Butchie died many years ago - I saw him last in the hospital where he made light of his illness and reminded me instead of how important I and my family were in his life. My last memory of Butchie is of him coaxing his three year old granddaughter up onto his hospital bed for a little hug; stinging tears still come whenever I remember how gentle he was with a child who was very uncertain about what was going on. Even then, it wasn't all about him.

So now you know why peanut butter toast is a favorite with me. I don't need honey on mine - it comes with a load of sweet memories.


Labels:

17 Comments:

Anonymous jann said...

Sweet, not saccharine. Wonderful memories. Peanut butter, hold the honey. Nice!

Wednesday, June 15, 2011  
Blogger Kitt said...

What a lovely tribute.

Wednesday, June 15, 2011  
Blogger namastenancy said...

A lovely and loving tribute to two great guys- how wonderful for you to have them in your life and to remember them with such grace and love.
NOW - you didn't know about PB on toast? That's a standby at Chez Nancy and if it's not PB, it's a more exotic variation like Almond butter or Soy nut butter. I don't eat honey all that much because of pre-diabetes but I have used Algave which is equally delicious.

Thursday, June 16, 2011  
Blogger Zoomie said...

Jann, he was a sweet man, as well as a lover of peanut butter.

Kitt, thanks, it was easy to write.

Nancy, well, I learned about PB on toast from Butchie back when I was a sprout, so I have known about it for some time, just didn't write about it until now.

I got a frame for your watercolor today and hope to hang it tonight. Thanks again!

Thursday, June 16, 2011  
Blogger Greg said...

Nice post. Food memories are the best.

Friday, June 17, 2011  
Blogger Zoomie said...

Greg, thanks, as I said, it was easy to write as he was so special.

Friday, June 17, 2011  
Blogger Chilebrown said...

I think you need to swing a hammer and build us some chicken coops you wordsmith.

Friday, June 17, 2011  
Blogger namastenancy said...

It was my pleasure to sell you the piece; in fact, I'm tickled pink to know that you own an "original." Maybe one of these days it will be worth something.
Plus, I hope that you are saving these columns because they are wonderful, regardless of when you ACTUALLY learned about PB on toast.

Friday, June 17, 2011  
Blogger Zoomie said...

Chilebrown, I am always tempted to keep chickens - such interesting (and productive) little critters. But, what to do with them when one is on vacation? I've never heard of a chicken sitter and Cassie tells me that she and her hubs haven't gone anywhere in a long time for just that reason...

Nancy, it's up in a relatively light-sheltered place and makes me smile each time I see it. Thanks for the compliment about the writing. I do love compliments.

Saturday, June 18, 2011  
Blogger Chilebrown said...

Zoomie, I was reading her blog and all you have to do is find a dead kangaroo and hang it from a tree. The maggots will fall to the ground providing food for the chickens. It should last several weeks while you go on vacation.
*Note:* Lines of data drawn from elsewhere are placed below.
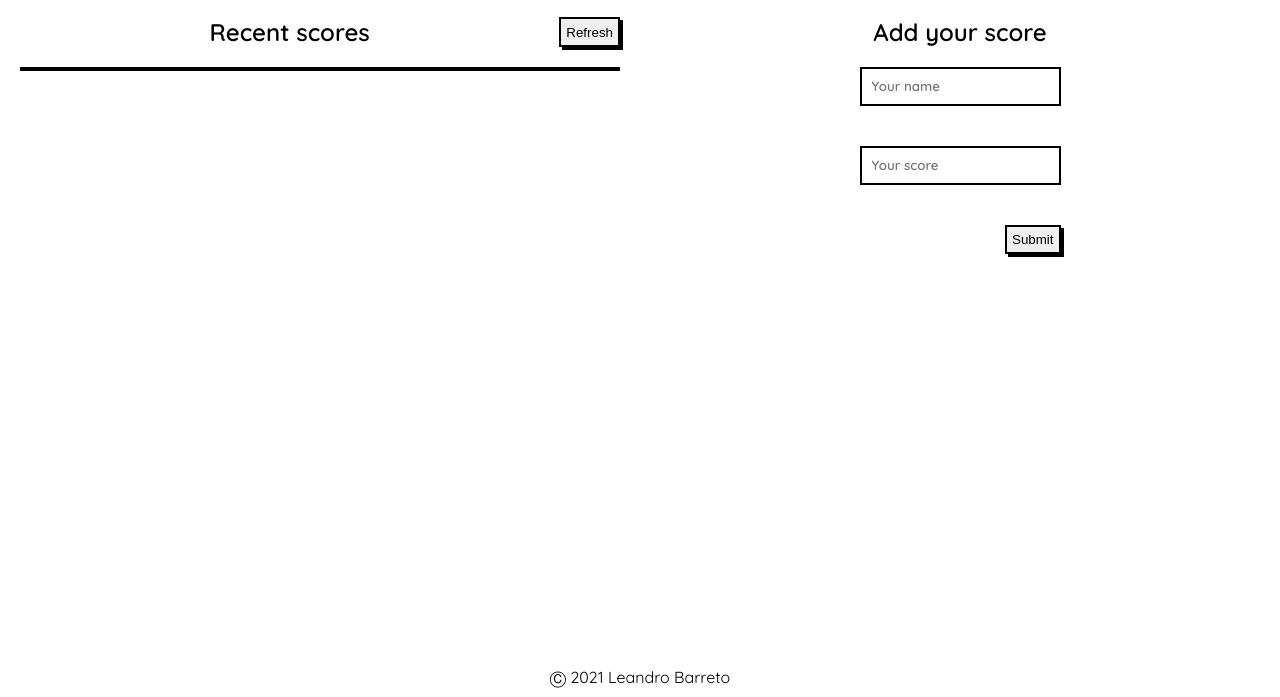
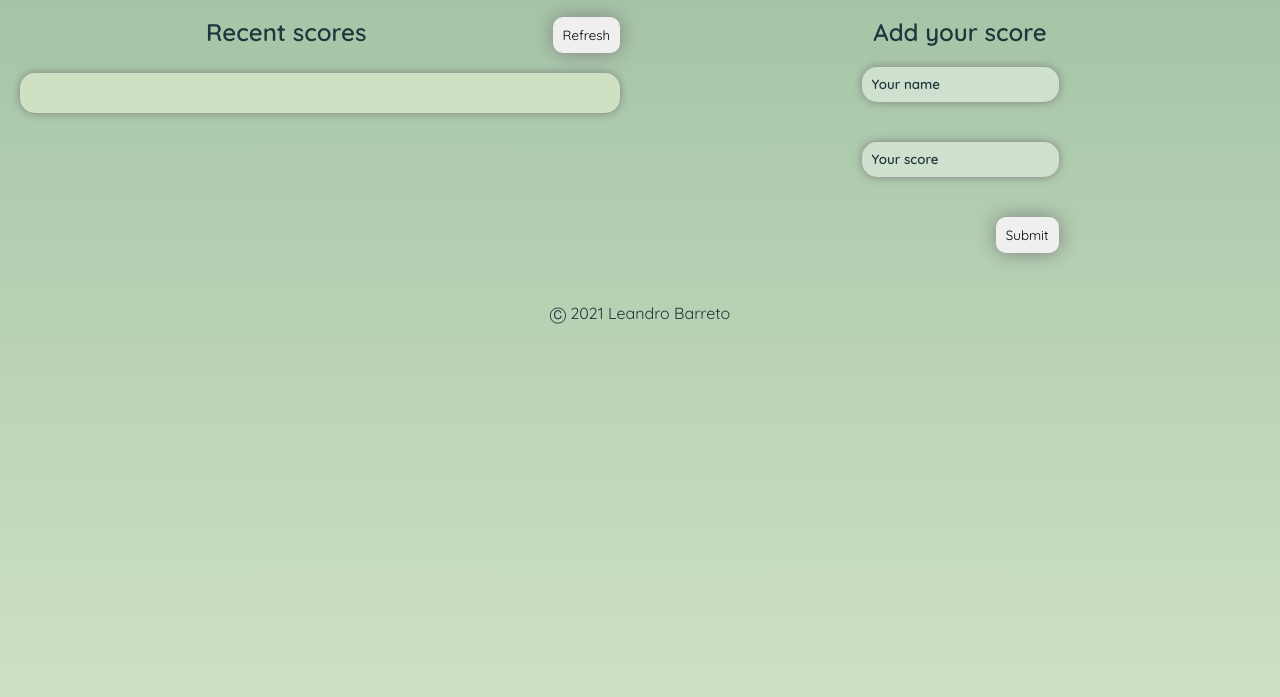
Before and after one commit to Leandro-Barretoo/leaderboard_api, a website built with webpack: page src/index.html in a window 1280 px wide. Shown: the part 103-800 px from the top of the page. Built offline with nearby package versions, Linux system fonts and the light colour scheme; no server answers.

Commit message:
Add final touches and styles

```diff
--- a/src/style.css
+++ b/src/style.css
@@ -1,17 +1,20 @@
 @import url('https://fonts.googleapis.com/css2?family=Quicksand:wght@400;600&display=swap');
 
 body {
-  height: 100vh;
+  height: 100%;
   margin: 0;
   padding: 0;
   box-sizing: border-box;
   font-family: 'Quicksand', sans-serif;
   position: relative;
+  background-image: linear-gradient(#9ec1a3, #cfe0c3);
 }
 
 .main-title {
   margin: 0;
   padding: 15px 10px;
+  color: #1f363d;
+  text-shadow: -3px 3px #40798c;
 }
 
 .main-container {
@@ -35,10 +38,15 @@ body {
   text-align: center;
   margin: 0;
   flex: 2;
+  color: #1f363d;
 }
 
 .table {
-  border: 2px solid black;
+  border: none;
+  padding: 20px;
+  border-radius: 15px;
+  box-shadow: 0 0 10px grey;
+  background-color: #cfe0c3;
   width: 100%;
 }
 
@@ -56,27 +64,32 @@ body {
 }
 
 .text-inputs {
-  border: 2px solid black;
+  border: none;
+  border-radius: 15px;
+  box-shadow: 0 0 10px grey;
+  background-color: #cfe0ce;
   padding: 10px;
 }
 
 .text-inputs::placeholder {
   font-weight: 600;
   font-family: 'Quicksand', sans-serif;
+  color: #1f363d;
 }
 
 .submit,
 .refresh {
-  padding: 5px;
-  border: 2px solid black;
-  box-shadow: 3px 3px black;
+  padding: 10px;
+  border: none;
+  border-radius: 10px;
+  font-family: inherit;
+  box-shadow: 0 0 20px grey;
 }
 
 .copyright {
-  position: absolute;
-  width: 100%;
-  bottom: 0;
   text-align: center;
+  font-family: inherit;
+  color: #1f363d;
 }
 
 .copyright p {
@@ -85,6 +98,10 @@ body {
 }
 
 @media only screen and (min-width: 768px) {
+  body {
+    height: 100vh;
+  }
+
   .main-title {
     padding: 25px 25px;
     font-size: 2.5rem;
```
Also changed, not shown: README.md, desktop-version.png (added), mobile-version.png (added).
Saturday, June 18, 2011  
Blogger Zoomie said...

Chilebrown, I wonder if some other, more accessible, animal would do - like perhaps a pig? On the other hand, I'd hate to waste the bacon... :-)

Saturday, June 18, 2011  
Blogger katiez said...

What wonderful memories! He must have been very special. Oh, and I love peanut butter toast for breakfast - with butter ;-)

Saturday, June 18, 2011  
Blogger Zoomie said...

KatieZ, another peanut butter toast lover heard from! I used to use butter, too, but recently gave it up in favor of just peanut butter and I like it even better this way - the peanut butter gets all melty and soft except for the chunks, which I love.

Saturday, June 18, 2011  
Anonymous Janie said...

You painted a very sweet portrait of Butchie.

Saturday, June 18, 2011  
Blogger Zoomie said...

Janie, thanks. He was a dear man.

Saturday, June 18, 2011  
Blogger Kinda Like a Chef said...

Aw, man, this one definitely made me cry. You are lucky to have had two great dads in your life.

Sunday, June 19, 2011  
Blogger Zoomie said...

Kinda, thanks for the kind words, and for your tears.

Sunday, June 19, 2011  

Post a Comment

Subscribe to Post Comments [Atom]

Links to this post:

Create a Link

<< Home